## WHAT YOU NEED TO DO
Each line of the data below that holds the word "jettySize" is to be reported in full.

## RECORDS FOR THIS EXERCISE
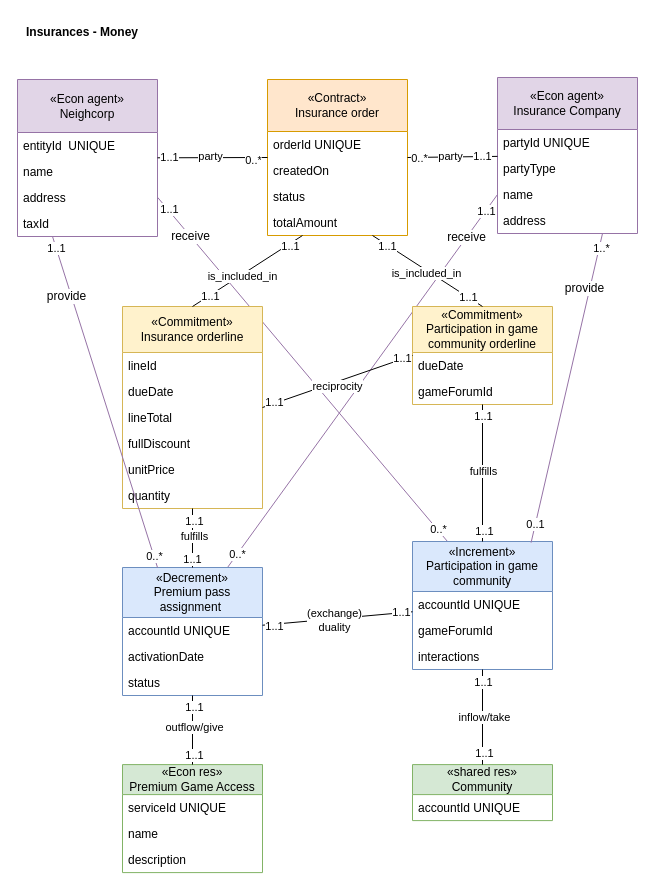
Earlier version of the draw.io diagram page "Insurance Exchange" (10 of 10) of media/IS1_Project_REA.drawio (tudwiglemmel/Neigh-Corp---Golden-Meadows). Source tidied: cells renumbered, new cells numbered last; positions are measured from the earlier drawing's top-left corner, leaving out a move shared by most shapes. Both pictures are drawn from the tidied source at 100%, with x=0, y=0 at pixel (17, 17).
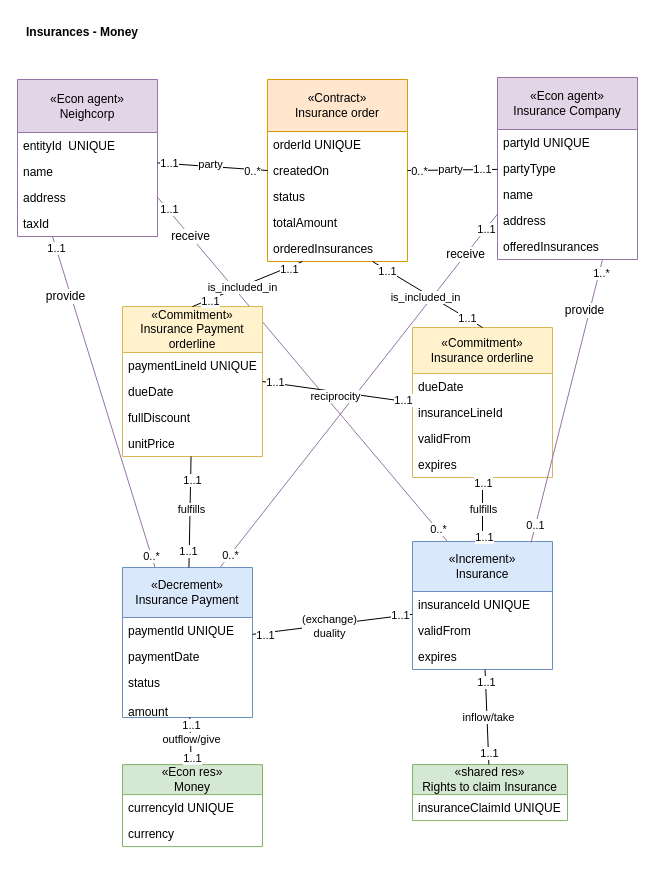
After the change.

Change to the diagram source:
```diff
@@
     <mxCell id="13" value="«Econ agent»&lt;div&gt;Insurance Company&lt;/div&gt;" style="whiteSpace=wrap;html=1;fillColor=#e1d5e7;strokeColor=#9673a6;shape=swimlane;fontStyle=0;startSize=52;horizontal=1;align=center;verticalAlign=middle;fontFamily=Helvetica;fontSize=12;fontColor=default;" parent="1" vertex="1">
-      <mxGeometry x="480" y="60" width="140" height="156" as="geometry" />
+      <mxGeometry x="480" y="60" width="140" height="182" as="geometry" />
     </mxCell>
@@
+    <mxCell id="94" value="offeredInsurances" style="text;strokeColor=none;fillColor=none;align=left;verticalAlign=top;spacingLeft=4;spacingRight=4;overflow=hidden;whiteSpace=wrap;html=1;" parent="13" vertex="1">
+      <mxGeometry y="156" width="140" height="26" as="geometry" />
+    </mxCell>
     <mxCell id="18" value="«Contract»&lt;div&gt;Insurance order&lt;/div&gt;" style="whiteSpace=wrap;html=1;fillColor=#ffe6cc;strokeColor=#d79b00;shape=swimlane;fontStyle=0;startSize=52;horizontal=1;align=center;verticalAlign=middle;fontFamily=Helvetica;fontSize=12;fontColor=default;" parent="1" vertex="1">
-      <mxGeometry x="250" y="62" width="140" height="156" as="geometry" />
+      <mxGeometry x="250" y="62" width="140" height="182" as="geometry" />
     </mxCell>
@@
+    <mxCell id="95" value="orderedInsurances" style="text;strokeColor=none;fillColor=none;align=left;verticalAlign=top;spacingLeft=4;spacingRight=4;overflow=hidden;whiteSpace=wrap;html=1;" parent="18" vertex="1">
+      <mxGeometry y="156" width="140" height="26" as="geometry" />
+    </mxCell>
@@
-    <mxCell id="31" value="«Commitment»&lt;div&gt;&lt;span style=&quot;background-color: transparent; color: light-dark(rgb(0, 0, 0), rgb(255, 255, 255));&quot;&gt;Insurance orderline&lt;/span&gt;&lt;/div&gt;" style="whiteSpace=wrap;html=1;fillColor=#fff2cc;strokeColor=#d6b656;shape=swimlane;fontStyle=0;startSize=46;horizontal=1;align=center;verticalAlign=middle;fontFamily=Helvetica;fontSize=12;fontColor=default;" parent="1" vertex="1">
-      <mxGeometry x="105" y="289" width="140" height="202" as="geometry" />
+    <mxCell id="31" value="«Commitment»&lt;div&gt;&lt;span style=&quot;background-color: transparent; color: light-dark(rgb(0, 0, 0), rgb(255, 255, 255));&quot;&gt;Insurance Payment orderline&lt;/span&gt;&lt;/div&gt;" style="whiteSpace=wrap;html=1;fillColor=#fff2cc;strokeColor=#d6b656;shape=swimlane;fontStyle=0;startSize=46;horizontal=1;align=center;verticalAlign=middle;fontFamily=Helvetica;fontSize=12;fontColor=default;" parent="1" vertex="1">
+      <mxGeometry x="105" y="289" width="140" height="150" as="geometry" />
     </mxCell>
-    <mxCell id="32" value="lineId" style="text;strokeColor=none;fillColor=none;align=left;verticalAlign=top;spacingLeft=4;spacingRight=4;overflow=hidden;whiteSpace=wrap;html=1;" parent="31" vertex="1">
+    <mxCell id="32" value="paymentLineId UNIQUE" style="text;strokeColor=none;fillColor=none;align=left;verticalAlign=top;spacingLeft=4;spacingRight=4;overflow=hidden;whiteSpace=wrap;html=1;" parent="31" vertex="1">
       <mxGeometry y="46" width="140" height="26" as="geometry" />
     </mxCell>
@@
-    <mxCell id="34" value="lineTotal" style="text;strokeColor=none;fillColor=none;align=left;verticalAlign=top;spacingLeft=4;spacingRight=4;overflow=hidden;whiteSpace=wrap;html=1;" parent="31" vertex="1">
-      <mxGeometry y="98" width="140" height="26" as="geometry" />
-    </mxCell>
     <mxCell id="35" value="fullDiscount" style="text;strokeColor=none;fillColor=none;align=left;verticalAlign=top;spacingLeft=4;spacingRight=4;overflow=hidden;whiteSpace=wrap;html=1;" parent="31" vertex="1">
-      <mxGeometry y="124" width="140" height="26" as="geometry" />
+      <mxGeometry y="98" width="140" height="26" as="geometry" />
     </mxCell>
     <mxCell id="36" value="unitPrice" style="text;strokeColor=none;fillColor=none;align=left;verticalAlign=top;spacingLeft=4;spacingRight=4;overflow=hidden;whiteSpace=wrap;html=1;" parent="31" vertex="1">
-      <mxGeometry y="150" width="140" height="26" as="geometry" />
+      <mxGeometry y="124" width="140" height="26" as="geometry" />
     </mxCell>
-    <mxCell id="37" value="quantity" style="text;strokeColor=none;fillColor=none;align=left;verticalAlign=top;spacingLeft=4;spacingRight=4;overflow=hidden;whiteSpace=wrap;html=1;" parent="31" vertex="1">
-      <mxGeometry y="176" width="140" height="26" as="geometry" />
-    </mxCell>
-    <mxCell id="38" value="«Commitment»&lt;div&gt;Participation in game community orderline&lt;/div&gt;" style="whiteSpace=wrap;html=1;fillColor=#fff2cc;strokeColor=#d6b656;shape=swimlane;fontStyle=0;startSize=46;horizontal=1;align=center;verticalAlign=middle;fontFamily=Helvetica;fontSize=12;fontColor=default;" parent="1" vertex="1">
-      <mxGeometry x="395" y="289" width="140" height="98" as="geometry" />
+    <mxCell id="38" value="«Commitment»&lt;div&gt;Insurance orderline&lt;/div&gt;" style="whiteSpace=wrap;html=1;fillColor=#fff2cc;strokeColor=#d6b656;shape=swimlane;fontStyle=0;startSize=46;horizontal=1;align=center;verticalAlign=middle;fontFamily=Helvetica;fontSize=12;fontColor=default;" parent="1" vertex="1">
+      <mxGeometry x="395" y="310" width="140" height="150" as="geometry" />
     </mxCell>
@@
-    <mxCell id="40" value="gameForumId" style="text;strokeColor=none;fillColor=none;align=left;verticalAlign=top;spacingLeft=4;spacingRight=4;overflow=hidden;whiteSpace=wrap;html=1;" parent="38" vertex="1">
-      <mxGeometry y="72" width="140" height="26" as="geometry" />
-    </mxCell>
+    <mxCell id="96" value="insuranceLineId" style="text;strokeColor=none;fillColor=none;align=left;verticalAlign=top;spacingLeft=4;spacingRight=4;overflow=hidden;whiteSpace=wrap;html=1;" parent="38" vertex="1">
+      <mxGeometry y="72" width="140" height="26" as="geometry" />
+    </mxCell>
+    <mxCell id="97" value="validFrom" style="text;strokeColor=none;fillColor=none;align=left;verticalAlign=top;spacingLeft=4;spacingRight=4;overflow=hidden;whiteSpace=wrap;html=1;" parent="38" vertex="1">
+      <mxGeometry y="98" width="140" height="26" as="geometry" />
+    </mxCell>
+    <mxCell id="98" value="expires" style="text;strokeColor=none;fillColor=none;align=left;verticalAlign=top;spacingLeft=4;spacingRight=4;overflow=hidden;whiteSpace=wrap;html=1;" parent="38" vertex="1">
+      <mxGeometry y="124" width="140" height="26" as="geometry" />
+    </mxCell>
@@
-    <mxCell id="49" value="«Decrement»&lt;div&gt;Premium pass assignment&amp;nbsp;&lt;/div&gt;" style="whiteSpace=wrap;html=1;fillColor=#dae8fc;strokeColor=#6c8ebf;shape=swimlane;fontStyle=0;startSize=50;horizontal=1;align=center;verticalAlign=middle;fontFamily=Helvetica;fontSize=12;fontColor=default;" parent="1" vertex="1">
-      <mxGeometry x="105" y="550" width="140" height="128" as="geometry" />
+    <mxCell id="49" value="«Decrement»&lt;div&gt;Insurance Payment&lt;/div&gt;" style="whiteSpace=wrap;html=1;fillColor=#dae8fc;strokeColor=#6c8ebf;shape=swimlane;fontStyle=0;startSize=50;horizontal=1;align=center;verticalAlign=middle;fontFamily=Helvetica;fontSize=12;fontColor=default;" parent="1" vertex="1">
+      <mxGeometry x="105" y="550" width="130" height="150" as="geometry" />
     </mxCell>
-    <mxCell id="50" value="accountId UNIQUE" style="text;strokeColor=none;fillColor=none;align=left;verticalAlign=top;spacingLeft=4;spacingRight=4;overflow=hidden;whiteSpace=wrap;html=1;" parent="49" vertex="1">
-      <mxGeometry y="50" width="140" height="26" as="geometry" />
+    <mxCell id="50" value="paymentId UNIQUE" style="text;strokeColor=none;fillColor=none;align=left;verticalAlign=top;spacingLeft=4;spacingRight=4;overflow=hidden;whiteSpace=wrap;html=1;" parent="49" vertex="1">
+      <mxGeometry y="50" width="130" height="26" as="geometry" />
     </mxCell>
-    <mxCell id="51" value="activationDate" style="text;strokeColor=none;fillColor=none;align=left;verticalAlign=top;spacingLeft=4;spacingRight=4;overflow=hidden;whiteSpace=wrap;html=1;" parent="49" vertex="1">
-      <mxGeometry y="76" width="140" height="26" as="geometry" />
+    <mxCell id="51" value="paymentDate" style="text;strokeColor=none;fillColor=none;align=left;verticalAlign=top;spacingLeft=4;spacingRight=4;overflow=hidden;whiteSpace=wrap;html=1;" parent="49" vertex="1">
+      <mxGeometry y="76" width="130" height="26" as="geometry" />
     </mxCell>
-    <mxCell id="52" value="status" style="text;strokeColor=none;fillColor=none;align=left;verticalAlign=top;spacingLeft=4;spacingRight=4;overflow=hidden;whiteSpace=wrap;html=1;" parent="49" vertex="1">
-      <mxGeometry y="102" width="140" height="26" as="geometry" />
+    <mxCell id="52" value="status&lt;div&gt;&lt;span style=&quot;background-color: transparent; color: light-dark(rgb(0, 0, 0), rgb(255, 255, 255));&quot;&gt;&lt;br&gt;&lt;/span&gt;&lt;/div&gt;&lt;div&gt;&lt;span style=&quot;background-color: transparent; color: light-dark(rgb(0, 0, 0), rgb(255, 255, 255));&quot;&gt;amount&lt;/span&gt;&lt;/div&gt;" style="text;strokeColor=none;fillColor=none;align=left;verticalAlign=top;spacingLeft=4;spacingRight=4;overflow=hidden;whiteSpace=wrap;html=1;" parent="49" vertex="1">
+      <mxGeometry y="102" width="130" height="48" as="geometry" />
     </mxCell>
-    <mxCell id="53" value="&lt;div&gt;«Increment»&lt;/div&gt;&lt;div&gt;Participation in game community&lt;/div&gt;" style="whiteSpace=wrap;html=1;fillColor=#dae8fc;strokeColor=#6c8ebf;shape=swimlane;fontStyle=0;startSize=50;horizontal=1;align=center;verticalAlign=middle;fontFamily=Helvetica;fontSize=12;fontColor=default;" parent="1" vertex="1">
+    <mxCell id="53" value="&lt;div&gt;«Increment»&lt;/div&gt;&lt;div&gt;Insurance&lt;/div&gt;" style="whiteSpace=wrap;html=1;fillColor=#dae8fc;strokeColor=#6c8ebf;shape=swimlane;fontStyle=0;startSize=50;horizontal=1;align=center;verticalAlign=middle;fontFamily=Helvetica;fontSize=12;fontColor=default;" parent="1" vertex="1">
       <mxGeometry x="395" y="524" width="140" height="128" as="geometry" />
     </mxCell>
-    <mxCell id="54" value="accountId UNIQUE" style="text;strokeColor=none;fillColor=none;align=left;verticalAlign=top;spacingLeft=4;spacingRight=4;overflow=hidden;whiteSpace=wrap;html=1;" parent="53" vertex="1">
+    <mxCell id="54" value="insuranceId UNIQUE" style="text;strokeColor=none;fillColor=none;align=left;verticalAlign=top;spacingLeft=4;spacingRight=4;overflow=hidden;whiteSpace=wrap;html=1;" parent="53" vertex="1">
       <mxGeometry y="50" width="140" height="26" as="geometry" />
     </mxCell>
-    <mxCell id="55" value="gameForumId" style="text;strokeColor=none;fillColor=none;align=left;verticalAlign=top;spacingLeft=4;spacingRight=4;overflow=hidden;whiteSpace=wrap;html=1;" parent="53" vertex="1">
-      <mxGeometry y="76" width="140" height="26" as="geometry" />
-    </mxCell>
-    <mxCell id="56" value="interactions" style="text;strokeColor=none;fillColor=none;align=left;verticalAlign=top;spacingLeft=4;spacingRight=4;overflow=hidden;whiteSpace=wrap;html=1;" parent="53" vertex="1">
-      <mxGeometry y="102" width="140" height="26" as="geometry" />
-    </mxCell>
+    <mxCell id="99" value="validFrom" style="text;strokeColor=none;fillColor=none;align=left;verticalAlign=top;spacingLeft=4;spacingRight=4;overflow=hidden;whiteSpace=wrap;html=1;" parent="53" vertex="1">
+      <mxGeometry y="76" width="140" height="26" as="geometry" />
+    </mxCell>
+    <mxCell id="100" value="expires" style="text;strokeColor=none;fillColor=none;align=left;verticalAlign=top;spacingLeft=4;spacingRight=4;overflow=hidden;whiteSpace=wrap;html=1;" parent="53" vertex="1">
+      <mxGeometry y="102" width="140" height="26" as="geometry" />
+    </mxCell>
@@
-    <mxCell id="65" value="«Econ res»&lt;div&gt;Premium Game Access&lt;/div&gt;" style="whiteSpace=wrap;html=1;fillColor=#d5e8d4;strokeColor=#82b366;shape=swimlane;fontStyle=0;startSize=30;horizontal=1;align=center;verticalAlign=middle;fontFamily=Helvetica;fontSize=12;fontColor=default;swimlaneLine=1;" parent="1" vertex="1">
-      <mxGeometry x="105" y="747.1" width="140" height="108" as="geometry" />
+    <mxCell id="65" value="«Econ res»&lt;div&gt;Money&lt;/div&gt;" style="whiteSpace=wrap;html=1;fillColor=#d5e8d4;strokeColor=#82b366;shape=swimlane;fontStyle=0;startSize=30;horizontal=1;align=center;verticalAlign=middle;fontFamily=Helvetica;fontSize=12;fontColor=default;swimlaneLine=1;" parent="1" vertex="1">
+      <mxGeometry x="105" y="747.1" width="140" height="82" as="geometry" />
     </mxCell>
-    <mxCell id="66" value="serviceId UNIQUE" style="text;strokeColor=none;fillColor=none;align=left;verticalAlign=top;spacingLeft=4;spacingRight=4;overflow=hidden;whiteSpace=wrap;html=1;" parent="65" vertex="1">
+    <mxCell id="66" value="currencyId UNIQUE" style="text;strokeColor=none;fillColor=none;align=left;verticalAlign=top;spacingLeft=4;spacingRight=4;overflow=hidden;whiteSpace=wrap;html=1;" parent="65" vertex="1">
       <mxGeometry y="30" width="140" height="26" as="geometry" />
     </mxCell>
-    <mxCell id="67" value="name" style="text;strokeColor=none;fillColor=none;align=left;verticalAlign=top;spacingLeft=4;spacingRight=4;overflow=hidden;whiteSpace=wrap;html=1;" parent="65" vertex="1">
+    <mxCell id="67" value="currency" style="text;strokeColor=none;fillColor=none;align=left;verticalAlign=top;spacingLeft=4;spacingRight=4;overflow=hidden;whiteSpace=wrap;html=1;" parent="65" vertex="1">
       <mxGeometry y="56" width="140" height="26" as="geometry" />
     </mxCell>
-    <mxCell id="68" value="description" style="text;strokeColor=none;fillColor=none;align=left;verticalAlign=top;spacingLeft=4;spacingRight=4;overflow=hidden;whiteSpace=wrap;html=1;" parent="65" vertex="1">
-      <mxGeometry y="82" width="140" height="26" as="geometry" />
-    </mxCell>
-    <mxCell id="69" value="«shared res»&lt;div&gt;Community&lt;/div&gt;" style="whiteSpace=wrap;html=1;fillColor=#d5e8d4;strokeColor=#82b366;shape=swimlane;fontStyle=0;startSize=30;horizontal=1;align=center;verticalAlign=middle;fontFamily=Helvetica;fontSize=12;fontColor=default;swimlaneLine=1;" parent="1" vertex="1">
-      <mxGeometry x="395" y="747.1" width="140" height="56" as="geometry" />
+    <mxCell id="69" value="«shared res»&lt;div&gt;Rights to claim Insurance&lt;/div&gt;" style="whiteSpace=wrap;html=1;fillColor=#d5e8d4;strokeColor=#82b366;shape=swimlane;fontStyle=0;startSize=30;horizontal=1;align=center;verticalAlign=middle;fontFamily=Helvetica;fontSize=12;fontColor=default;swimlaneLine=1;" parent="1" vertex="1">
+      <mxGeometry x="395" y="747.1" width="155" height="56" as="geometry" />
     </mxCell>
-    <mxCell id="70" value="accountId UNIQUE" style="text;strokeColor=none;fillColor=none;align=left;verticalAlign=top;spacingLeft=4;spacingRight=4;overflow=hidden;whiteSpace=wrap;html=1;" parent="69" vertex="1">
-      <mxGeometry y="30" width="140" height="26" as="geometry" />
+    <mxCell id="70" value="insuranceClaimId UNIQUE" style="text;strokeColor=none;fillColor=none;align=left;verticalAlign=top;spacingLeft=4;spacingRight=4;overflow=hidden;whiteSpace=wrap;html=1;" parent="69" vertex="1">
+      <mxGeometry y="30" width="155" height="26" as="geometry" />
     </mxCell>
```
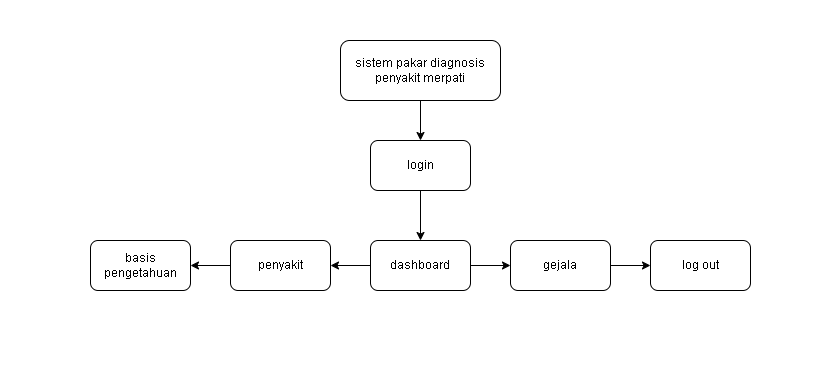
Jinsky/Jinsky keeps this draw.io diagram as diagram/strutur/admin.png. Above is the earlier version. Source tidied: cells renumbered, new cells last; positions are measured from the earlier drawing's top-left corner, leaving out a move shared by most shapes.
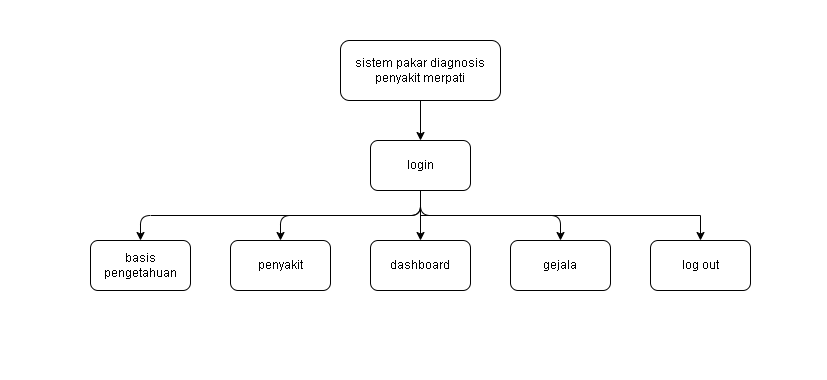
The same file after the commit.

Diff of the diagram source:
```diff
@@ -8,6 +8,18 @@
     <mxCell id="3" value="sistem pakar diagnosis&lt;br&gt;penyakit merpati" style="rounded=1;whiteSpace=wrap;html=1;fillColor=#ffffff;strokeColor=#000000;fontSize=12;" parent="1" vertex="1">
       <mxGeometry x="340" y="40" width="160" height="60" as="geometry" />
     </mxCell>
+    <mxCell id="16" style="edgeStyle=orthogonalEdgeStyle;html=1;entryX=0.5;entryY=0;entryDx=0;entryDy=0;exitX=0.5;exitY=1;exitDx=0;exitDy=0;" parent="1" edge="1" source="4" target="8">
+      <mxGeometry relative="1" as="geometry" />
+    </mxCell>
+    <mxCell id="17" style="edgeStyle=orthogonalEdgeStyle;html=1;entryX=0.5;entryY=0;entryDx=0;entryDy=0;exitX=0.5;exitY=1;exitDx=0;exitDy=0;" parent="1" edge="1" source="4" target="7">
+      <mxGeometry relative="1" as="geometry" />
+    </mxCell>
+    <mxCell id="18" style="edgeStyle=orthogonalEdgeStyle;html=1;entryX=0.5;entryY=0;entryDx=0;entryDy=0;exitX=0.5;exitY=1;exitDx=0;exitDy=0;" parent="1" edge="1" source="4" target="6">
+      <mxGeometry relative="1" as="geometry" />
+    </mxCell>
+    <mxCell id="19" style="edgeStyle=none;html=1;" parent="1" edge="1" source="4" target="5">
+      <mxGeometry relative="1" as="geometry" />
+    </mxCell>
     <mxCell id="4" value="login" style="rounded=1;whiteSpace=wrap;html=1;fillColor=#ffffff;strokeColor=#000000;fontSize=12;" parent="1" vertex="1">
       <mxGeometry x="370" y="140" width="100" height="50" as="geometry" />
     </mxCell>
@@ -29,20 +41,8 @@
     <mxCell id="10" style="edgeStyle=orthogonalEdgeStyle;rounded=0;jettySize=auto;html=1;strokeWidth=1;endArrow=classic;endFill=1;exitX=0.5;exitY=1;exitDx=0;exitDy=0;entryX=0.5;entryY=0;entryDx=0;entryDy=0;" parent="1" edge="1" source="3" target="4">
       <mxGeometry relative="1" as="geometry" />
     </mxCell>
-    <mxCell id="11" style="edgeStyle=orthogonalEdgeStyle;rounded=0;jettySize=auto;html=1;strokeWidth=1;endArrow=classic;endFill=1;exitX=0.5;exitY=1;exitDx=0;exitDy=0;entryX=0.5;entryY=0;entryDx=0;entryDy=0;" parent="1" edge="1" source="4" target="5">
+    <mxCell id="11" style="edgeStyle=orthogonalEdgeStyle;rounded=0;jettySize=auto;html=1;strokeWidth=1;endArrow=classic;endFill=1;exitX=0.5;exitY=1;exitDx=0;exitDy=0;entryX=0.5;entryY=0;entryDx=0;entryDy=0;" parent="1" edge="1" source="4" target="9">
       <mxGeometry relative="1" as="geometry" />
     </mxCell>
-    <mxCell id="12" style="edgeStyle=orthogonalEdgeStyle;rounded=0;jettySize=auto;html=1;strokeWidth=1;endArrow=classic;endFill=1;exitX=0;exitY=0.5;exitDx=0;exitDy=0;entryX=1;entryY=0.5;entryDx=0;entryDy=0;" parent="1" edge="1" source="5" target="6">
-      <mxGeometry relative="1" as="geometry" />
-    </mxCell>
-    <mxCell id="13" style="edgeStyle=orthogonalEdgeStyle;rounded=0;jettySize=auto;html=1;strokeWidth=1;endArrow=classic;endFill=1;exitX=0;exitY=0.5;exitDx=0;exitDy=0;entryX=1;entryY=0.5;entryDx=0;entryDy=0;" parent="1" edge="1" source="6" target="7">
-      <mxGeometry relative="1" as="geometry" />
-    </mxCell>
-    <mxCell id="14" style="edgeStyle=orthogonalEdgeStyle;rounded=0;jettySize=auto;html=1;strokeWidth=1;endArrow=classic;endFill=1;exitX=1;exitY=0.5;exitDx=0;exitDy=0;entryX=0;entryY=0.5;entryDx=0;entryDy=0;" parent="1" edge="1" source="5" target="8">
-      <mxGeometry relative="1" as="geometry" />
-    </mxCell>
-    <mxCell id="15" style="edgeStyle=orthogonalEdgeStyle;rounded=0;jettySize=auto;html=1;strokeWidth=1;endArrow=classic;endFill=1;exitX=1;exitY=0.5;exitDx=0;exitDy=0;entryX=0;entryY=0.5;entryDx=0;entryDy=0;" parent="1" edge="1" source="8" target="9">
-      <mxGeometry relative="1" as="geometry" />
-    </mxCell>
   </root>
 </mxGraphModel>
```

## RESPONSE AREA
     <mxCell id="10" style="edgeStyle=orthogonalEdgeStyle;rounded=0;jettySize=auto;html=1;strokeWidth=1;endArrow=classic;endFill=1;exitX=0.5;exitY=1;exitDx=0;exitDy=0;entryX=0.5;entryY=0;entryDx=0;entryDy=0;" parent="1" edge="1" source="3" target="4">
-    <mxCell id="11" style="edgeStyle=orthogonalEdgeStyle;rounded=0;jettySize=auto;html=1;strokeWidth=1;endArrow=classic;endFill=1;exitX=0.5;exitY=1;exitDx=0;exitDy=0;entryX=0.5;entryY=0;entryDx=0;entryDy=0;" parent="1" edge="1" source="4" target="5">
+    <mxCell id="11" style="edgeStyle=orthogonalEdgeStyle;rounded=0;jettySize=auto;html=1;strokeWidth=1;endArrow=classic;endFill=1;exitX=0.5;exitY=1;exitDx=0;exitDy=0;entryX=0.5;entryY=0;entryDx=0;entryDy=0;" parent="1" edge="1" source="4" target="9">
-    <mxCell id="12" style="edgeStyle=orthogonalEdgeStyle;rounded=0;jettySize=auto;html=1;strokeWidth=1;endArrow=classic;endFill=1;exitX=0;exitY=0.5;exitDx=0;exitDy=0;entryX=1;entryY=0.5;entryDx=0;entryDy=0;" parent="1" edge="1" source="5" target="6">
-    <mxCell id="13" style="edgeStyle=orthogonalEdgeStyle;rounded=0;jettySize=auto;html=1;strokeWidth=1;endArrow=classic;endFill=1;exitX=0;exitY=0.5;exitDx=0;exitDy=0;entryX=1;entryY=0.5;entryDx=0;entryDy=0;" parent="1" edge="1" source="6" target="7">
-    <mxCell id="14" style="edgeStyle=orthogonalEdgeStyle;rounded=0;jettySize=auto;html=1;strokeWidth=1;endArrow=classic;endFill=1;exitX=1;exitY=0.5;exitDx=0;exitDy=0;entryX=0;entryY=0.5;entryDx=0;entryDy=0;" parent="1" edge="1" source="5" target="8">
-    <mxCell id="15" style="edgeStyle=orthogonalEdgeStyle;rounded=0;jettySize=auto;html=1;strokeWidth=1;endArrow=classic;endFill=1;exitX=1;exitY=0.5;exitDx=0;exitDy=0;entryX=0;entryY=0.5;entryDx=0;entryDy=0;" parent="1" edge="1" source="8" target="9">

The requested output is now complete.